macroeconomic variables in survival


models of default
Dr Tony Bellotti
Department of Mathematics, Imperial College London
a.bellotti@imperial.ac.uk

Royal Statistical Society, 10 February 2016

Discrete Survival Models for Retail Credit Scoring

Outline of presentation
1. Background: credit scoring models
2. Including macroeconomic variables (MEVs) using
a discrete survival model.
3. Challenges

4. Results based on mortgage data including stress


test

Background - Credit Scoring

Typically, risk models for retail credit are models of default.

Hence this is a statistical classification problem.

Almost universally, logistic regression is the model of choice in


retail banks.
= 0| = = where = 0 +
where 0,1 is a default indicator, is the logit link function and
is the scorecard.

Default models are used for various functions including application


decisions, behavioural scoring and loss provisioning.
For example, for application scoring, the bank sets a threshold ,
depending on risk appetite, then accepts new applications new iff
new > .

Introducing macroeconomic variables (MEVs)

More accurate risk management, sensitive to changing economic


conditions.

Pressure from regulators (Basel Accord internationally and


Prudential Risk Authority specifically in UK) to develop models that
calibrate economic conditions against credit risk, enabling forecasts
of risk during recession periods (stress test).

Logistic regression does not naturally allow inclusion of


macroeconomic time series, but survival models do through timevarying covariates (TVCs).

Discrete survival model is good option since:


(1) The default (failure) event is observed at discrete intervals (ie
monthly accounting data).
(2) Computationally efficient.

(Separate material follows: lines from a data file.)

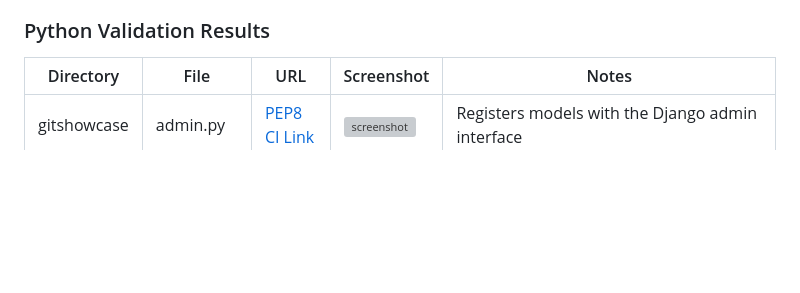
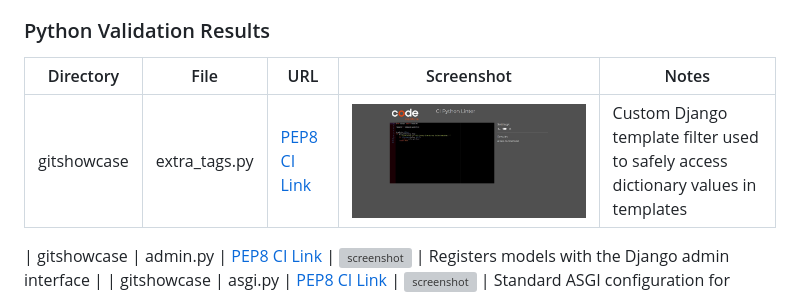
Before and after one commit to colmwoods/GitShowcase.dev, a Markdown page: TESTING.md, the part around the change. Drawn GitHub-style; pictures changed too: documentation/validation/py-extra-tags.jpg (added); blank space fills up the shorter version; grey boxes are pictures that could not be loaded.

Commit message:
Add a few img to TESTING.md of pep8 no error files

```diff
--- a/TESTING.md
+++ b/TESTING.md
@@ -91,6 +91,8 @@ Where Django’s default configuration resulted in very long lines (for example,
 
 | Directory | File | URL | Screenshot | Notes |
 |----------|------|-----|-----------|-------|
+| gitshowcase | extra_tags.py | [PEP8 CI Link](https://pep8ci.herokuapp.com/https://raw.githubusercontent.com/colmwoods/GitShowcase.dev/main/gitshowcase/extra_tags.py) | ![screenshot](documentation/validation/py-extra-tags.jpg) | Custom Django template filter used to safely access dictionary values in templates |
+
 | gitshowcase | admin.py | [PEP8 CI Link](https://pep8ci.herokuapp.com/https://raw.githubusercontent.com/colmwoods/GitShowcase.dev/main/gitshowcase/admin.py) | ![screenshot](documentation/validation/py-admin.jpg) | Registers models with the Django admin interface |
 | gitshowcase | asgi.py | [PEP8 CI Link](https://pep8ci.herokuapp.com/https://raw.githubusercontent.com/colmwoods/GitShowcase.dev/main/gitshowcase/asgi.py) | ![screenshot](documentation/validation/py-asgi.jpg) | Standard ASGI configuration for async deployment |
 | gitshowcase | forms.py | [PEP8 CI Link](https://pep8ci.herokuapp.com/https://raw.githubusercontent.com/colmwoods/GitShowcase.dev/main/gitshowcase/forms.py) | ![screenshot](documentation/validation/py-forms.jpg) | Contains the contact form and any related form logic |
```
Also changed, not shown: documentation/validation/py-manage.jpg (added), documentation/validation/py-models.jpg (added), documentation/validation/py-urls.jpg (added).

List of Challenges
1.
2.
3.
4.
5.
6.
7.
8.

Selection of MEVs
Structural form of MEVs (ie lag and transformations)
Time trend in MEVs
Correlations amongst MEVs
Systematic effects not fully explained by MEVs
Change in MEV risk factors over time
Segmentation and interactions
Confounding economic effects with behavioural variables

We will illustrate these challenges in this presentation using an


example of US mortgage credit risk modelling.

Discrete survival model structure for credit risk


= 1| = 0 for < , , , +
= 0 + + + + + + + +
where

+
+

Outcome on account after some discrete duration > 0:


1 = default, 0 = non-default.
Typically, duration is age of the account.
Non-linear transformation of duration; Baseline hazard.
eg, = , 2 , log , log 2
Static variables; eg application variables and cohort effect.
Behavioural variables over time (with some lag ).
Date of origination of account .
Frailty term on account .
MEVs over calendar time + (with some lag ).
Unknown systematic (calendar time) effect.

Model estimation

This is a panel model structure over accounts and duration .

Need to specify a link function . This could be logit or probit.


Taking to be complementary log-log, ie
= 1 exp exp , yields a discrete version of the Cox
proportional hazard model.

Most of the variables are included as fixed effect terms.

Frailty can be included as a random effect term to deal with


heterogeneity.

Maximum marginal likelihood can be used to estimate coefficients on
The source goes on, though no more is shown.